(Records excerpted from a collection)
- - - - -
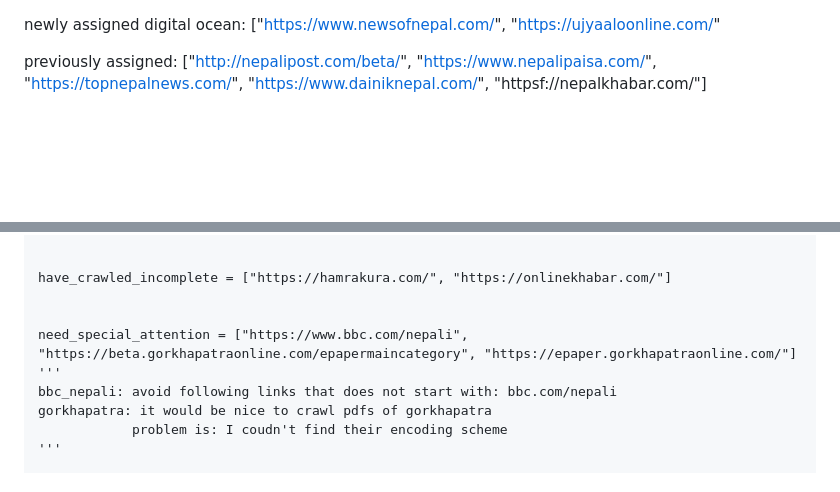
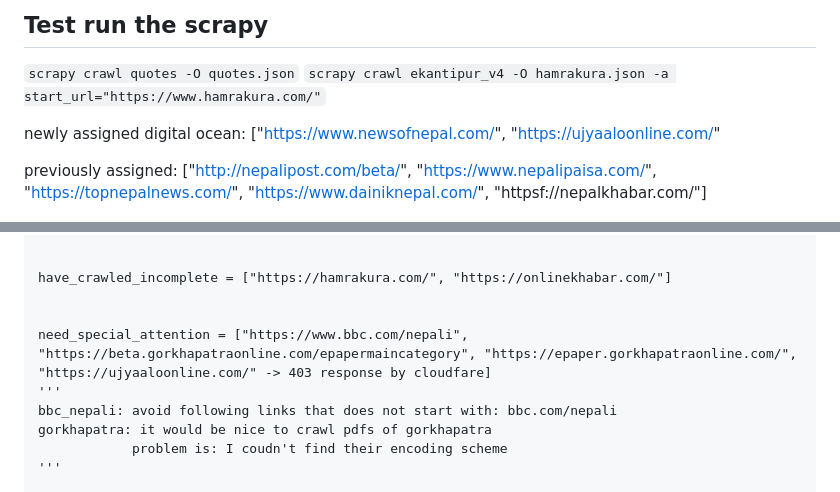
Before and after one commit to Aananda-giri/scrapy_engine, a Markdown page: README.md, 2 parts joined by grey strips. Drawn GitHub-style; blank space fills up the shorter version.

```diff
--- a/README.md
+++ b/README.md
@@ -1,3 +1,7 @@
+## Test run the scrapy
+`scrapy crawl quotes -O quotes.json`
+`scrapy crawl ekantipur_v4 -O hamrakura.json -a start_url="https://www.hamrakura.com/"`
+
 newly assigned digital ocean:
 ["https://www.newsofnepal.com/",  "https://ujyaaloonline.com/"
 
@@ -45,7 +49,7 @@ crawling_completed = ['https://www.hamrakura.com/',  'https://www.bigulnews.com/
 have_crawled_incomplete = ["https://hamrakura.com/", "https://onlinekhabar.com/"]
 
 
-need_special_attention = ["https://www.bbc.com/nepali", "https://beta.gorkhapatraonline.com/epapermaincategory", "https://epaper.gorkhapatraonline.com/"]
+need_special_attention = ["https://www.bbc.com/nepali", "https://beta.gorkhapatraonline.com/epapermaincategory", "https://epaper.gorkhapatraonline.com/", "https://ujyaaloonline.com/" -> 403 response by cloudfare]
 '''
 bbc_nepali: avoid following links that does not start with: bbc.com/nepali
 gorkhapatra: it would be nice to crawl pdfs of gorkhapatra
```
- - - - -
■ Task description ■
Reproduce each line of the records exactly, and omit every picture.

■ Exercise solution ■
Before and after one commit to Aananda-giri/scrapy_engine, a Markdown page: README.md, 2 parts joined by grey strips. Drawn GitHub-style; blank space fills up the shorter version.

```diff
--- a/README.md
+++ b/README.md
@@ -1,3 +1,7 @@
+## Test run the scrapy
+`scrapy crawl quotes -O quotes.json`
+`scrapy crawl ekantipur_v4 -O hamrakura.json -a start_url="https://www.hamrakura.com/"`
+
 newly assigned digital ocean:
 ["https://www.newsofnepal.com/",  "https://ujyaaloonline.com/"
 
@@ -45,7 +49,7 @@ crawling_completed = ['https://www.hamrakura.com/',  'https://www.bigulnews.com/
 have_crawled_incomplete = ["https://hamrakura.com/", "https://onlinekhabar.com/"]
 
 
-need_special_attention = ["https://www.bbc.com/nepali", "https://beta.gorkhapatraonline.com/epapermaincategory", "https://epaper.gorkhapatraonline.com/"]
+need_special_attention = ["https://www.bbc.com/nepali", "https://beta.gorkhapatraonline.com/epapermaincategory", "https://epaper.gorkhapatraonline.com/", "https://ujyaaloonline.com/" -> 403 response by cloudfare]
 '''
 bbc_nepali: avoid following links that does not start with: bbc.com/nepali
 gorkhapatra: it would be nice to crawl pdfs of gorkhapatra
```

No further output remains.